Exercise description
All lines in the data that hold the word "after" need copying.

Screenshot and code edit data
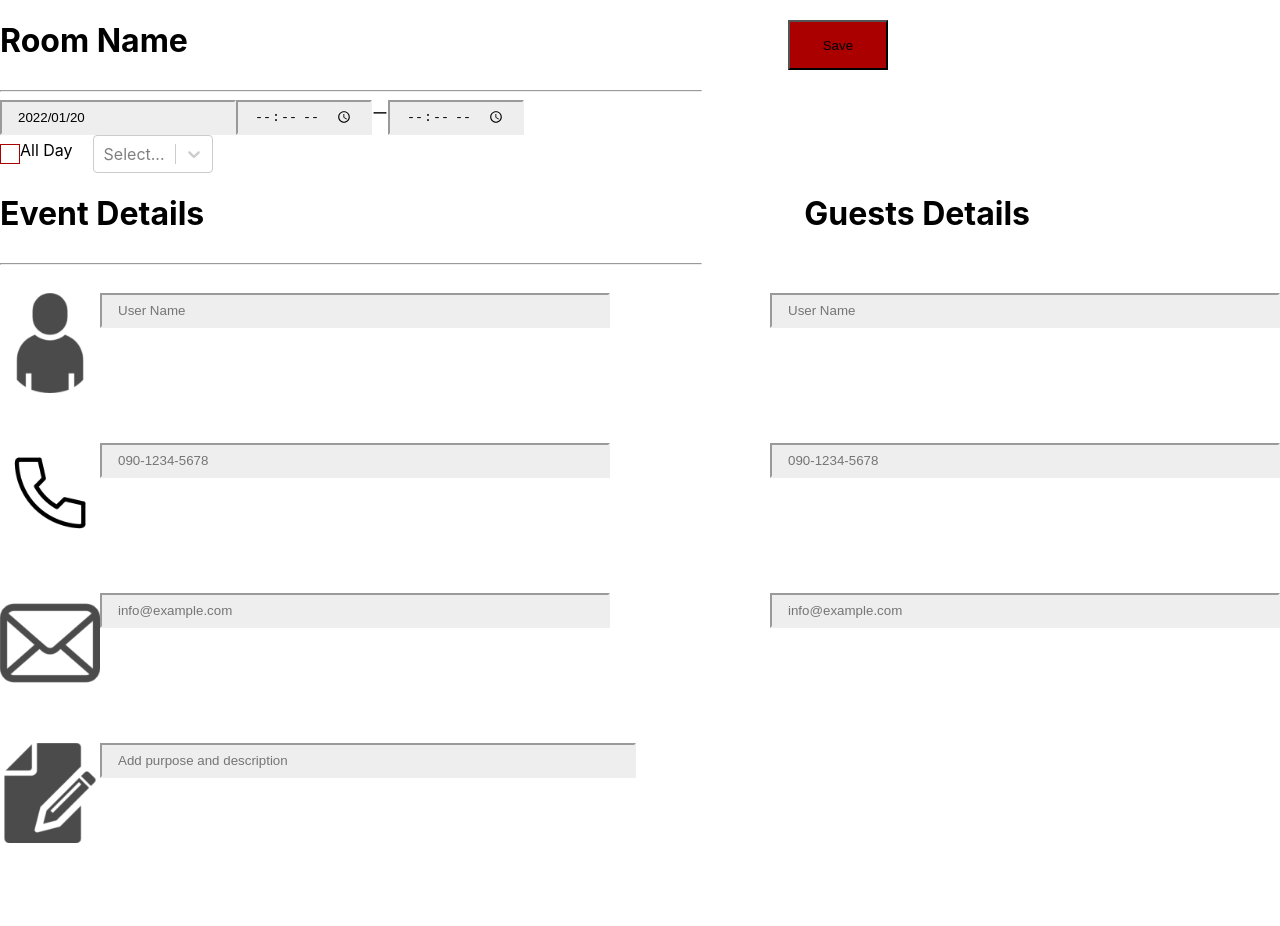
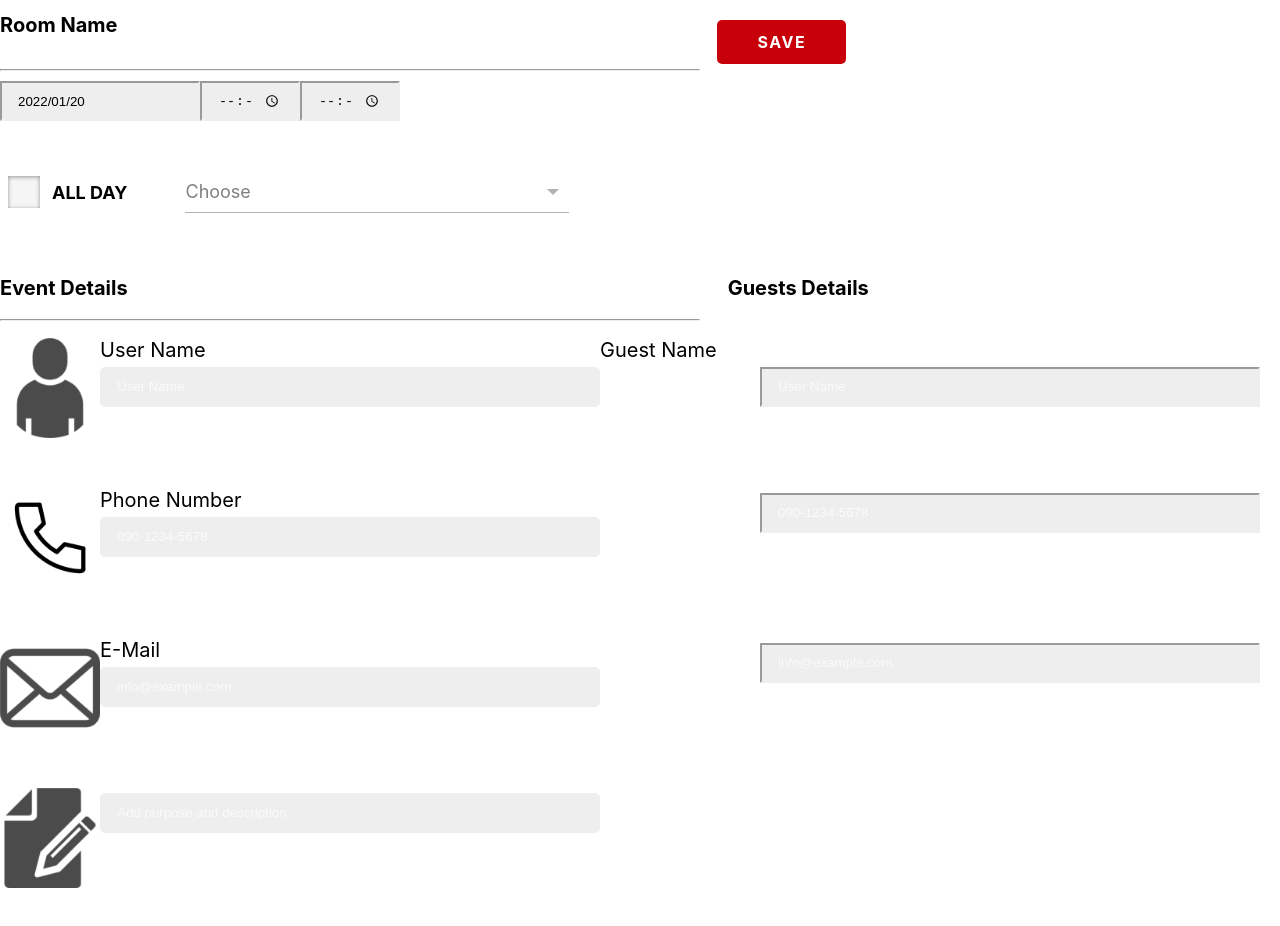
Before and after one commit to Hansyo/MR-UNRED-FRONT, a React (Create React App) app: page /reserve in a window 1280 px wide. Shown: the top 926 px of the page. Before the commit the page ends 893 px from the top, so only its background shows below. Built offline with nearby package versions, Linux system fonts and the light colour scheme.

Commit message:
フォームのデザインの変更

```diff
--- a/src/pages/ReservePage.css
+++ b/src/pages/ReservePage.css
@@ -1,3 +1,16 @@
+/* 選択されたとき */
+/* 選択は下のバーの色を変える */
+/* 入力は背景の色を変える */
+
+a{
+  font-size: 20px;
+}
+
+.flexbox{
+  display: flex;
+  flex-direction: column;
+}
+
 .reserve--upper-grid {
   display: flex;
 }
@@ -24,27 +37,79 @@
   border-color:#eee;
 }
 
-.reserve-saveButton{
+/* .reserve-saveButton{
   width:100px;
   height:50px;
   margin: 20px 0 0 600px;
-  background-color: #AA0000;
+  background-color: #c7000a;
+} */
+
+/* SAVEボタン */
+*,
+*:before,
+*:after {
+  -webkit-box-sizing: inherit;
+  box-sizing: inherit;
 }
 
-/* 元々のチェックボックス（非表示） */
+html {
+  -webkit-box-sizing: border-box;
+  box-sizing: border-box;
+  font-size: 62.5%;
+}
+
+.reserve-saveButton,
+a.reserve-saveButton,
+button.reserve-saveButton {
+  margin: 20px 0 0 600px;
+  font-size: 1.6rem;
+  font-weight: 700;
+  line-height: 1.5;
+  position: relative;
+  display: inline-block;
+  padding: 1rem 4rem;
+  cursor: pointer;
+  -webkit-user-select: none;
+  -moz-user-select: none;
+  -ms-user-select: none;
+  user-select: none;
+  -webkit-transition: all 0.3s;
+  transition: all 0.3s;
+  text-align: center;
+  vertical-align: middle;
+  text-decoration: none;
+  letter-spacing: 0.1em;
+  color: #212529;
+  border-radius: 0.5rem;
+}
+
+.reserve-saveButton--red,
+a.reserve-saveButton--red {
+  color: #fff;
+  background-color: #c7000a;
+}
+
+.reserve-saveButton--red:hover,
+a.reserve-saveButton--red:hover {
+  color: #fff;
+  background: #880007;
+}
+
+
+/* 元々のチェックボックス（非表示）
 .reserve--upper-grid input[type="checkbox"]{
   display: none;
 }
 /* チェックボックスの代わりを成すラベル */
-.reserve--upper-grid input[type="checkbox"]+label{
+/* .reserve--upper-grid input[type="checkbox"]+label{
   box-sizing: border-box;
   cursor: pointer;
   padding: 5px 20px;
   position: relative;
   width: auto;
-}
+} */
 /* ラベルの左に表示させる正方形のボックス□ */
-.reserve--upper-grid input[type="checkbox"]+label::before{
+/* .reserve--upper-grid input[type="checkbox"]+label::before{
   content: "";
   position: absolute;
   display: block;
@@ -59,7 +124,7 @@
   background-color: #FFF;
 }
 /* チェックが入った時のレ点 */
-.reserve--upper-grid input[type="checkbox"]:checked+label::after{
+/* .reserve--upper-grid input[type="checkbox"]:checked+label::after{
   content: "";
   position: absolute;
   display: block;
@@ -73,4 +138,198 @@
   border-bottom: 3px solid;
   border-left: 3px solid;
   border-color:  #585753;
+} */
+
+/* ALL DAYチェックボックス */
+.ECM_CheckboxInput {
+  padding: 20px 8px;
+  display: flex;
+  align-items: center;
+  cursor: pointer;
+  }
+  .ECM_CheckboxInput-Input {
+  margin: 0;
+  width: 0;
+  opacity: 0;
+  }
+  .ECM_CheckboxInput:hover > .ECM_CheckboxInput-DummyInput{
+  background: #c7000a;
+  }
+  .ECM_CheckboxInput-Input:focus + .ECM_CheckboxInput-DummyInput{
+  background: #c7000a;
+  }
+  .ECM_CheckboxInput-Input:checked + .ECM_CheckboxInput-DummyInput {
+  background: #880007;
+  }
+  .ECM_CheckboxInput-Input:checked + .ECM_CheckboxInput-DummyInput::before {
+  content: "";
+  display: block;
+  position: absolute;
+  top: 50%;
+  left: 50%;
+  width: 35%;
+  height: 2px;
+  transform: translate(-5px, 6px) rotateZ(-135deg);
+  transform-origin: 1px 1px;
+  background: #c7000a;
+  }
+  .ECM_CheckboxInput-Input:checked + .ECM_CheckboxInput-DummyInput::after {
+  content: "";
+  display: block;
+  position: absolute;
+  top: 50%;
+  left: 50%;
+  width: 70%;
+  height: 2px;
+  transform: translate(-5px, 6px) rotateZ(-45deg);
+  transform-origin: 1px 1px;
+  background: #FFFFFF;
+  }
+  .ECM_CheckboxInput-DummyInput {
+  position: relative;
+  top: 0;
+  left: 0;
+  display: block;
+  width: 32px;
+  height: 32px;
+  background: #F5F5F5;
+  box-shadow: 0 1px 4px rgba(0,0,0, .4) inset;
+  }
+  .ECM_CheckboxInput-LabelText {
+  margin-left: 12px;
+  display: block;
+  font-size: 18px;
+  font-weight: bold;
+  }
+
+  /* カレンダーの味方のセレクトボックス */
+  .ipselect {
+    position: relative;
+    width: 30%;
+    margin: 5em;
+    text-align: center;
+  }
+  .SB {
+    position: relative;
+    font-family: inherit;
+    background-color: transparent;
+    width: 100%;
+    padding: 10px 10px 10px 0;
+    font-size: 18px;
+    border-radius: 0;
+    border: none;
+    border-bottom: 1px solid rgba(0,0,0, 0.3);
+  }
+  .SB:focus {
+    outline: none;
+    border-bottom: 1px solid rgba(0,0,0, 0);
+  }
+  .ipselect .SB {
+    appearance: none;
+    -webkit-appearance:none
+  }
+  .ipselect select::-ms-expand {
+    display: none;
+  }
+  .ipselect:after {
+    position: absolute;
+    top: 18px;
+    right: 10px;
+    width: 0;
+    height: 0;
+    padding: 0;
+    content: '';
+    border-left: 6px solid transparent;
+    border-right: 6px solid transparent;
+    border-top: 6px solid rgba(0, 0, 0, 0.3);
+    pointer-events: none;
+  }
+  .SB_selectlabel {
+    color: rgba(0,0,0, 0.5);
+    font-size: 18px;
+    font-weight: normal;
+    position: absolute;
+    pointer-events: none;
+    left: 0;
+    top: 10px;
+    transition: 0.2s ease all;
+  }
+  .SB:focus ~ .SB_selectlabel, .SB:valid ~ .SB_selectlabel {
+    color: #c7000a;
+    top: -20px;
+    transition: 0.2s ease all;
+    font-size: 14px;
+  }
+  .SB_selectbar {
+    position: relative;
+    display: block;
+    width: 100%;
+  }
+  .SB_selectbar:before, .SB_selectbar:after {
+    content: '';
+    height: 2px;
+    width: 0;
+    bottom: 1px;
+    position: absolute;
+    background: #c7000a;
+    transition: 0.2s ease all;
+  }
+  .SB_selectbar:before {
+    left: 50%;
+  }
+  .SB_selectbar:after {
+    right: 50%;
+  }
+  .SB:focus ~ .SB_selectbar:before, .SB:focus ~ .SB_selectbar:after {
+    width: 50%;
+  }
+  .SB_highlight {
+    position: absolute;
+    top: 25%;
+    left: 0;
+    pointer-events: none;
+    opacity: 0.5;
+  }
+
+/* 入力フォーム */
+input:first-of-type
+{
+  margin-top:5px;
+  height:40px;
 }
+
+input:focus{
+  background: #9e4d4d;
+}
+
+.reserve--event-input{
+  /* font-size: 1em; */
+  padding: 15px 10px 10px;
+  font-family: 'Source Sans Pro',arial,sans-serif;
+  border: 1px solid #cecece;
+  background: #d7d7d7;
+  color:#000;
+  -webkit-border-radius: 5px;
+  -moz-border-radius: 5px;
+  border-radius: 5px;
+  -moz-background-clip: padding;
+  -webkit-background-clip: padding-box;
+  background-clip: padding-box;
+  -webkit-box-sizing: border-box;
+  -moz-box-sizing: border-box;
+  box-sizing: border-box;
+  width: 80%;
+  max-width: 600px;
+}
+::-webkit-input-placeholder {
+    color: #FAFAFA;
+}
+:-moz-placeholder {
+    color: #FAFAFA;
+}
+::-moz-placeholder {
+    color: #FAFAFA;
+}
+:-ms-input-placeholder {
+    color: #FAFAFA;
+}
--- a/src/pages/ReservePage.jsx
+++ b/src/pages/ReservePage.jsx
@@ -36,7 +36,7 @@ const ReservePage = () => {
       <div className="reserve--upper-grid">
       <h1>Room Name</h1>
         <div>
-          <button type="submit" className="reserve-saveButton">Save</button>
+          <a type="submit" class="reserve-saveButton reserve-saveButton--red ">SAVE</a>
         </div>
       </div>
       <hr className='reserve-line'></hr>
@@ -47,15 +47,36 @@ const ReservePage = () => {
         <div>
           <input type="time" class="reserve-time" required></input>
         </div>
-        ー
+
         <div>
           <input type="time" class="reserve-time" required></input>
         </div>
       </div>
+
+
       <div className="reserve--upper-grid">
-        <input id="allDayTag" value="1" type="checkbox" /><label for="allDayTag"> All Day </label>
-        <div> <Selectbox /></div>
+        {/* <input id="allDayTag" value="1" type="checkbox" /><label for="allDayTag"> All Day </label>  */}
+        <label class="ECM_CheckboxInput">
+          <input class="ECM_CheckboxInput-Input" type="checkbox"></input><span class="ECM_CheckboxInput-DummyInput"></span><span class="ECM_CheckboxInput-LabelText">ALL DAY</span>
+        </label>
+        <div class="ipselect">
+          <select class="SB" required>
+          <option value="" hidden disabled selected></option>
+          <option value="1">daily</option>
+          <option value="2">weekly</option>
+          <option value="3">monthly</option>
+          </select>
+          <span class="SB_highlight"></span>
+          <span class="SB_selectbar"></span>
+          <label class="SB_selectlabel">Choose</label>
         </div>
+      </div>
+
+
+
+
+
+
       <div>
         <div className="reserve--event-grid"><h1> Event Details</h1> <h1 className="reserve--guest-grid">Guests Details</h1></div>
         <hr className='reserve-line'></hr><br></br>
@@ -63,22 +84,39 @@ const ReservePage = () => {
       <div>
         <div className='reserve--event-grid'>
           <Icon index={0} />
+          <div class="flexbox">
+            <a>User Name</a>
             <Input className="reserve--event-input" placeholder="User Name" />
+          </div>
+          <div class="flexbox">
+            <a>Guest Name</a>
             <Input className="reserve--guest-input" placeholder="User Name"/>
           </div>
+
+        </div>
+
       </div>
       <div>
         <div className='reserve--event-grid'>
           <Icon index={1} />
+          <div class="flexbox">
+            <a>Phone Number</a>
             <Input className="reserve--event-input" placeholder="090-1234-5678" />
+          </div>
           <Input className="reserve--guest-input" placeholder="090-1234-5678"/>
         </div>
       </div>
+
+
       <div className='reserve--event-grid'>
         <Icon index={2} />
+        <div class="flexbox">
+          <a>E-Mail</a>
           <Input className="reserve--event-input" placeholder="info@example.com" />
+        </div>
         <Input className="reserve--guest-input" placeholder="info@example.com"/>
       </div>
+
       <div className='reserve--event-grid'>
         <Icon index={3} />
         <Input className="reserve--event-input" placeholder="Add purpose and description" />
```
Lines whose indentation alone changed are shown as unchanged.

Output below
Before and after one commit to Hansyo/MR-UNRED-FRONT, a React (Create React App) app: page /reserve in a window 1280 px wide. Shown: the top 926 px of the page. Before the commit the page ends 893 px from the top, so only its background shows below. Built offline with nearby package versions, Linux system fonts and the light colour scheme.
+*:after {
-.reserve--upper-grid input[type="checkbox"]:checked+label::after{
+/* .reserve--upper-grid input[type="checkbox"]:checked+label::after{
+  .ECM_CheckboxInput-Input:checked + .ECM_CheckboxInput-DummyInput::after {
+  .ipselect:after {
+  .SB_selectbar:before, .SB_selectbar:after {
+  .SB_selectbar:after {
+  .SB:focus ~ .SB_selectbar:before, .SB:focus ~ .SB_selectbar:after {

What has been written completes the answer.